Last week Janša floated the idea of a shadow government, inviting anybody who would join, to well, join. The “everybody” was of course limited to the NSi, the only other opposition party on the political right-wing and the NSi said “thanks, but no thanks”. Janša took the rejection badly (as he always does) and threatened the rejectors will pay a heavy price for it. The truth, however, is that the NSi can in the long run only profit from its newfound spine. Indeed, they will most likely push for some sort of concessions from PM Cerar on issues dear to them. This will probably include but will not be limited to legislation regarding post-war grave-sites, an issue Cerar has already hinted he is willing to meet them at least half way.
And all of a sudden, nobody is in a hurry to sell the Telekom. Even the NSi, disappointed that there was only one offer (more likely: disappointed Deutsche Telekom did not bid), now say it might be prudent to halt the sale. The PM’s office, wisely, is not commenting on the ongoing procedures, but it seems that the political parties at large see the sale of Telekom in terms of short-term income, either for the budget or for party coffers and not in terms of what is best for the company.
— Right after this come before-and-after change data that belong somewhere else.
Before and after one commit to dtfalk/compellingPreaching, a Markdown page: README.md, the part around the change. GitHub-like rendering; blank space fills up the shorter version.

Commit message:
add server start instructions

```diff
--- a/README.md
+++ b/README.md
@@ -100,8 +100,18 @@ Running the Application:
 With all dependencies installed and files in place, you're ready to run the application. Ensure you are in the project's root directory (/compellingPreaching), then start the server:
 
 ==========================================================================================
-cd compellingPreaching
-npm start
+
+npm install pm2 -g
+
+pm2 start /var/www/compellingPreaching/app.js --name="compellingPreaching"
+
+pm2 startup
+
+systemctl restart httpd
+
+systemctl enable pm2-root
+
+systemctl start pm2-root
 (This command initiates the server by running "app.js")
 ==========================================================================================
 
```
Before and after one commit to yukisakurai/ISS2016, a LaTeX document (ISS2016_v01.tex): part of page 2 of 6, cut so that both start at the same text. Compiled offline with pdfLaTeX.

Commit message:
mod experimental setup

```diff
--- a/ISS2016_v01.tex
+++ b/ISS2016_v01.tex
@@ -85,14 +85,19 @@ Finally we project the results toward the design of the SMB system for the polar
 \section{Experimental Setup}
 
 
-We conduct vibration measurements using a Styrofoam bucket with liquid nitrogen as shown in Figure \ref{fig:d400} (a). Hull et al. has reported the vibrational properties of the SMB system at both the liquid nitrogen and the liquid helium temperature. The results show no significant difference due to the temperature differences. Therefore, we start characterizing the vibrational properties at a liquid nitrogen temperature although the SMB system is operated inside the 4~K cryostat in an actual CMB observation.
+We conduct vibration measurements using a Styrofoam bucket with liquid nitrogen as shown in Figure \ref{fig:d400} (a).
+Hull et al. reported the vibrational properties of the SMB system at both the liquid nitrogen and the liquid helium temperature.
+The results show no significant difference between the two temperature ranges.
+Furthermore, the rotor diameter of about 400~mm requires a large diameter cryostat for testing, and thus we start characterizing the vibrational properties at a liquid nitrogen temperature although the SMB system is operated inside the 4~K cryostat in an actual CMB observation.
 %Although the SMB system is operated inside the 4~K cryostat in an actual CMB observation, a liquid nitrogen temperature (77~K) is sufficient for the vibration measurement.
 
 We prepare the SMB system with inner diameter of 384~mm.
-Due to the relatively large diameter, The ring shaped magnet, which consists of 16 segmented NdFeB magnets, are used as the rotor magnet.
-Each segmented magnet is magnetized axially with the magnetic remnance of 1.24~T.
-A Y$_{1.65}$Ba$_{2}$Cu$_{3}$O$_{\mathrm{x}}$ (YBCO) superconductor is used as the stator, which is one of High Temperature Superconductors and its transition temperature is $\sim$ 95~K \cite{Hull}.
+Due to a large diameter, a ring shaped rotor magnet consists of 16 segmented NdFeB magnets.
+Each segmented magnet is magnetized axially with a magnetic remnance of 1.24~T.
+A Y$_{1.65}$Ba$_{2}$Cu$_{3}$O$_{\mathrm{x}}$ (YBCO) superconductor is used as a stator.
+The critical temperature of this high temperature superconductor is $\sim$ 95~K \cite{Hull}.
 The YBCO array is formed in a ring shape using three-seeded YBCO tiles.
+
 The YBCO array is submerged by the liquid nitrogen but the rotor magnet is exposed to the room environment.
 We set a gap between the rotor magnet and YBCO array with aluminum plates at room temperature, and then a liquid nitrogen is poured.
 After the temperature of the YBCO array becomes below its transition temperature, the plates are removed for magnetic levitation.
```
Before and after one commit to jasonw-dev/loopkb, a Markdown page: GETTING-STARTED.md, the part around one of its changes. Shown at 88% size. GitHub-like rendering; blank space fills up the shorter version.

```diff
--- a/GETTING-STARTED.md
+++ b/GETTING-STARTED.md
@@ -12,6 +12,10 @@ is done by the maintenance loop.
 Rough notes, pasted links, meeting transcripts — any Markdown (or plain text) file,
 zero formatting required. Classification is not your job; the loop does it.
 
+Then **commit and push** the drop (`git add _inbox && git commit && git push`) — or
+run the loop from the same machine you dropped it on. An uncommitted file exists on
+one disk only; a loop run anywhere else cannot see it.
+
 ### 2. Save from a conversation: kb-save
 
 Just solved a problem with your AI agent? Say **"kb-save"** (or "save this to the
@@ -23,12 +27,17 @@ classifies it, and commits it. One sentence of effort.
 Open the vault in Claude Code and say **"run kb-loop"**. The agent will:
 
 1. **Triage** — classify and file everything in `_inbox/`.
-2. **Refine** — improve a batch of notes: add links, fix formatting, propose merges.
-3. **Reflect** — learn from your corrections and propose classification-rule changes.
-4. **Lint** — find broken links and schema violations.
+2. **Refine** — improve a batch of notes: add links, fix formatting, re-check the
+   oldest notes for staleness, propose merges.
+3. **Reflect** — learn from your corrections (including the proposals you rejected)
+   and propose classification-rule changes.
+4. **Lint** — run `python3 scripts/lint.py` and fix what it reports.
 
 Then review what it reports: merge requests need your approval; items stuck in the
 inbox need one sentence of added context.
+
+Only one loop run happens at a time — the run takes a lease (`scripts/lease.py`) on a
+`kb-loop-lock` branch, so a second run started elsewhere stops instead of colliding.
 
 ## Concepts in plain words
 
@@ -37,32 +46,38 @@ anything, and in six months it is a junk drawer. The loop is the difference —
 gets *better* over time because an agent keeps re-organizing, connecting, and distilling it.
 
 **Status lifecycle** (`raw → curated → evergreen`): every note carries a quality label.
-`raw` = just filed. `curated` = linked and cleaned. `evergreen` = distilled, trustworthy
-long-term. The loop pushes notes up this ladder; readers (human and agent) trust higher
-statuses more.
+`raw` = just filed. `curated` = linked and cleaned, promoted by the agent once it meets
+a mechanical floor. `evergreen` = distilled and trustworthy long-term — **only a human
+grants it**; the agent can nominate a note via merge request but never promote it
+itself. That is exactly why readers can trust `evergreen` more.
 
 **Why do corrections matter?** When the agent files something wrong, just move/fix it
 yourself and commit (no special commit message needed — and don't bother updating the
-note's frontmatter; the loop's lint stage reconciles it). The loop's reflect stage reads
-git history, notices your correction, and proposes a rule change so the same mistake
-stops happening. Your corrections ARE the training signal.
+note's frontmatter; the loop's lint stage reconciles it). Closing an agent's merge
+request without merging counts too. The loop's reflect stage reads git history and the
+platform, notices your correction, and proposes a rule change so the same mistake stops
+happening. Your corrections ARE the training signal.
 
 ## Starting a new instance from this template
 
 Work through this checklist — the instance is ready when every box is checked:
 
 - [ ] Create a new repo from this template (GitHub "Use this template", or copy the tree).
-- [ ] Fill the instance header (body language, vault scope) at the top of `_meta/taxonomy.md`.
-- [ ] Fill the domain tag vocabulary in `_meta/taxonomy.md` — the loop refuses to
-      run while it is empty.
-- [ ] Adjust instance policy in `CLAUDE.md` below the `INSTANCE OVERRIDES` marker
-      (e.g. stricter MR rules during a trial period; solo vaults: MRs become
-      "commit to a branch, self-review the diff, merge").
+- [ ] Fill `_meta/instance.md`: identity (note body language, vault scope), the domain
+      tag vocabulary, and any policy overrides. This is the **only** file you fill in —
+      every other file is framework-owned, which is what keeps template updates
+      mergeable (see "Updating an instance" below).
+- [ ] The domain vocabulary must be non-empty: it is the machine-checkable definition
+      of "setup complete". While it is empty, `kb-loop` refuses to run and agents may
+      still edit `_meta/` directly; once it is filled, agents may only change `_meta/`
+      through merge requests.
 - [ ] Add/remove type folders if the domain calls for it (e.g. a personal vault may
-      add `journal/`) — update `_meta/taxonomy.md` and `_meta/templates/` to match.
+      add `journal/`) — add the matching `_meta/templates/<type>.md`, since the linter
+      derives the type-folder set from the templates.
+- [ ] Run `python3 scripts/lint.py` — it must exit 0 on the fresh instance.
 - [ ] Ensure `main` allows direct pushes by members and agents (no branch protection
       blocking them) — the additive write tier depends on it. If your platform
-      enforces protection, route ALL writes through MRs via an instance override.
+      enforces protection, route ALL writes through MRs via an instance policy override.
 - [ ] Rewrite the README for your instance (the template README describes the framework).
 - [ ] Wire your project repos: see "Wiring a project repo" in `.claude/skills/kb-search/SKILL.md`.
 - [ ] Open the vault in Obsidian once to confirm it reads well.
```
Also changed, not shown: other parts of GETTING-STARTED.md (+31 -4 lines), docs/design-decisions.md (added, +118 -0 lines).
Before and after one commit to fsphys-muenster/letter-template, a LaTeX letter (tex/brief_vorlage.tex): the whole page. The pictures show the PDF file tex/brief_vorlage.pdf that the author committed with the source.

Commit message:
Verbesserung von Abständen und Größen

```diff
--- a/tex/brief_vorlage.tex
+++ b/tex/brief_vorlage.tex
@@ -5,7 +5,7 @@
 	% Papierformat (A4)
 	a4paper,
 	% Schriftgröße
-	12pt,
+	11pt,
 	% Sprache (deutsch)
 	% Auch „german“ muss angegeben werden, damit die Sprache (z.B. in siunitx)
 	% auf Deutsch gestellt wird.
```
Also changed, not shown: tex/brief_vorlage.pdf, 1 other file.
For what it’s worth…
In fact, the current political elite is behaving as your average Slovenian small-time entrepreneur, valuing his business by the time and money he invested and not by what other people are willing to pay for it (i.e. it’s market value). As if we learned nothing from the numerous false starts of sale of Mercator retail chain resulting in the final price-tag being only a fraction of what it used to be or from the so-called Brewery Wars, which have led to rise and fall of Boško Šrot of Laško Brewery and, ultimately to the sale of the company for only good 50% more what Laško paid for Union ten years ago to monopolize the beer market in Slovenia.
Thus, the expectations that the value of Telekom Slovenije will rise on its own, are naive at least and the share price reflects that. It has been in a free-fall for the better part of the last two weeks and has rebounded slightly only today. A company which has not released an innovative product of its own for the better part of the decade, has spread itself too thin across the region only so see itself rolling back Balkan operations in the past few years and is being dragged through courts for allegedly abusing its market positions will require much more than just responsible management and ownership to increase its value. Since the state has, unfortunately, repeatedly failed to provide either (with a few notable exceptions far between), there is no compelling reason for the sale not to be realised, pending negotiations.
Unless, of course, the political elite suddenly wants to prove Janko Veber right.